Nancy Castaldo’s books are great for interdisciplinary projects and can serve as mentor texts for nonfiction writing. That’s why I am so excited about her newest book, BACK FROM THE BRINK. Today, Nancy is at The Nerdy Book Club blog to reveal the cover of her newest book.
Click here to read Nancy’s post.
Science communication is one of my passions and as an English teacher at a STEM school it’s an important skill my students need to learn. I’m always looking for ways to have my students practice communicating about complex science topics in a fun way (you can see a sample here). These projects can’t be done until I share mentor texts with my students, though. We don’t always have the time or budget to add whole-class nonfiction books to our curriculum so articles and magazines are my go-to source for science communication mentor texts. I’m always adding links and PDFs to my bookmarks!
A few weeks ago, author Jess Keating posted an exciting new mentor text on Facebook.
How awesome is this? I immediately subscribed and started thinking about how my students could create their own e-zines to communicate science. My biology colleague and I do an interdisciplinary magazine project at the beginning of each year and I can’t wait to share The Curious Creative with students as a mentor text. What I love about this text is that it’s concise, engaging, and eye-catching. So much of communication these days is done online so it’s vital that our students learn to communicate well in this medium.
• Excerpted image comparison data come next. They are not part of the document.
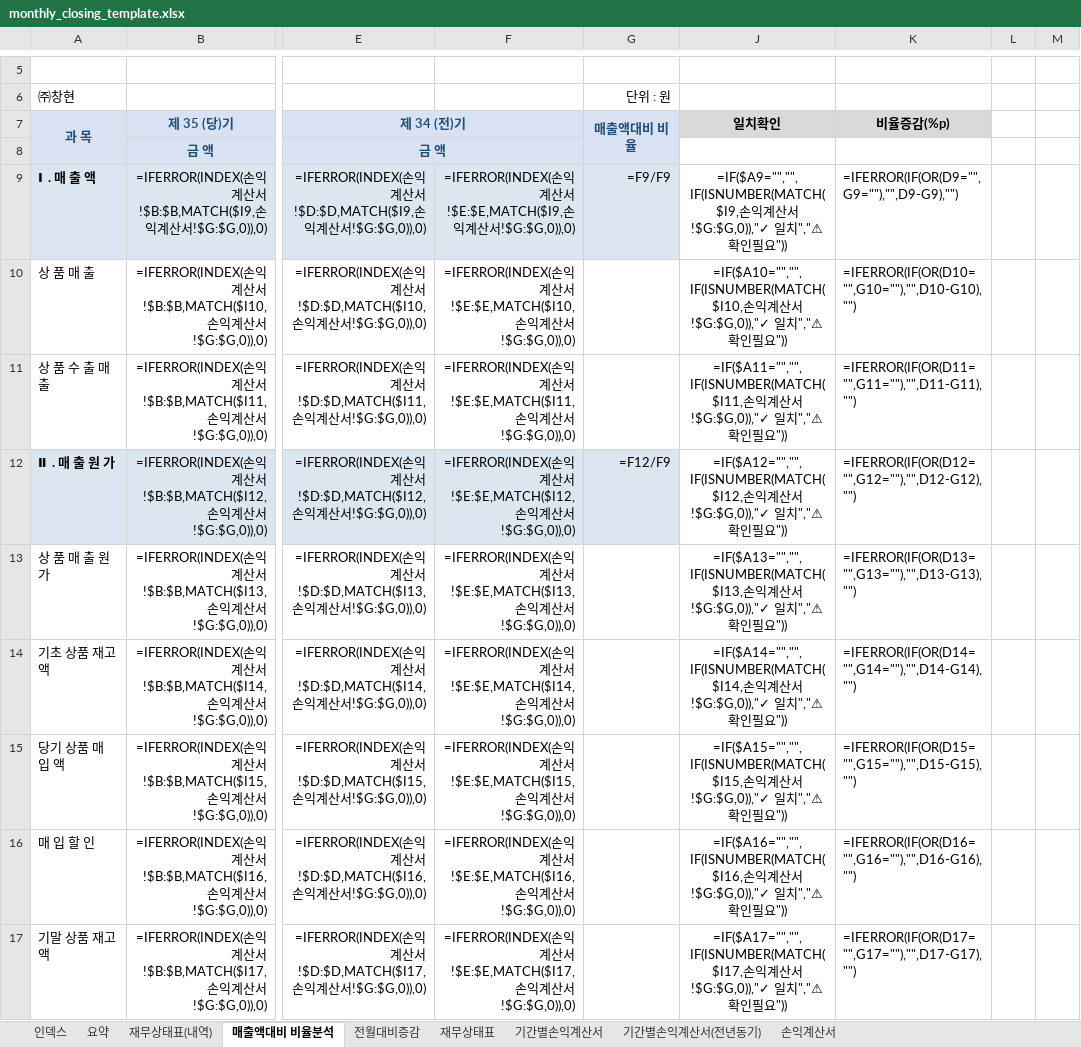
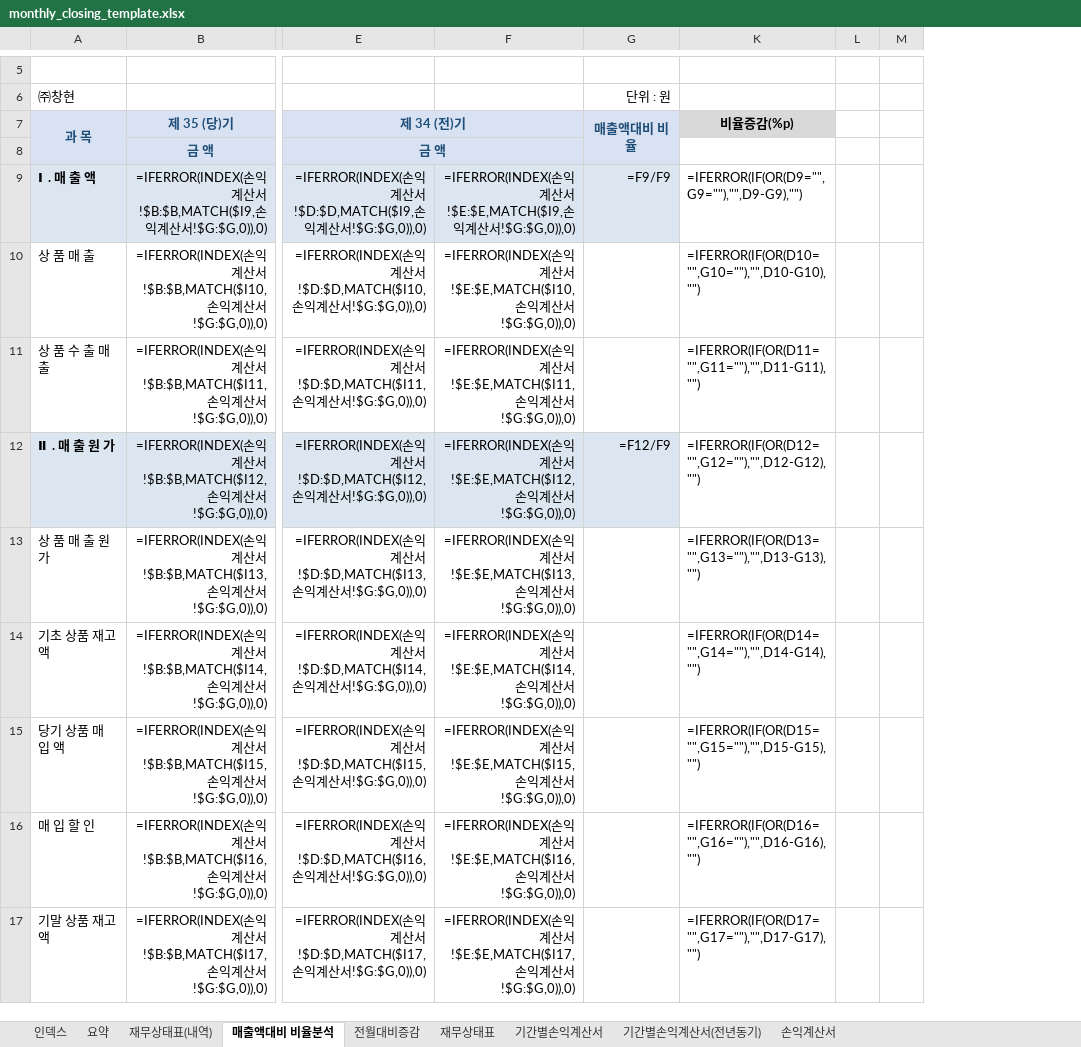
Before and after one commit to kwonheeyoung-20/chwork, an Excel workbook: monthly_closing_template.xlsx, sheet 매출액대비 비율분석, drawn as a sheet; only a part is shown, gaps mark what is left out; values as stored, in another font and other column widths than the file's, no borders; formulas without a stored value are shown as written; conditional formats not drawn; the diff names each change by its address in the sheet, - before the commit and + after, or states it on an @@ line.

```diff
--- a/monthly_closing_template.xlsx (sheet 매출액대비 비율분석)
+++ b/monthly_closing_template.xlsx (sheet 매출액대비 비율분석)
@@ column J (일치확인) hidden, rows 9-17: =IF($A9="","",IF(ISNUMBER(MATCH($I9,손익계산서!$G:$G,0)),"✓ 일치","⚠ 확인필요")) | =IF($A10="","",IF(ISNUMBER(MATCH($I10,손익계산서!$G:$G,0)),"✓ 일치","⚠ 확인필요")) | =IF($A11="","",IF(ISNUMBER(MATCH($I11,손익계산서!$G:$G,0)),"✓ 일치","⚠ 확인필요")) | =IF($A12="","",IF(ISNUMBER(MATCH($I12,손익계산서!$G:$G,0)),"✓ 일치","⚠ 확인필요")) | =IF($A13="","",IF(ISNUMBER(MATCH($I13,손익계산서!$G:$G,0)),"✓ 일치","⚠ 확인필요")) | =IF($A14="","",IF(ISNUMBER(MATCH($I14,손익계산서!$G:$G,0)),"✓ 일치","⚠ 확인필요")) | =IF($A15="","",IF(ISNUMBER(MATCH($I15,손익계산서!$G:$G,0)),"✓ 일치","⚠ 확인필요")) | =IF($A16="","",IF(ISNUMBER(MATCH($I16,손익계산서!$G:$G,0)),"✓ 일치","⚠ 확인필요")) | =IF($A17="","",IF(ISNUMBER(MATCH($I17,손익계산서!$G:$G,0)),"✓ 일치","⚠ 확인필요")) @@
```
Also changed, not shown: sheet 재무상태표(내역), sheet 전월대비증감, sheet 인덱스.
I also struggle to help my students write concisely so this newsletter looks like a great way to model the power of concise writing.
Be sure to subscribe by emailing firstname.lastname@example.org and writing SUBSCRIBE in the subject line. You won’t be disappointed!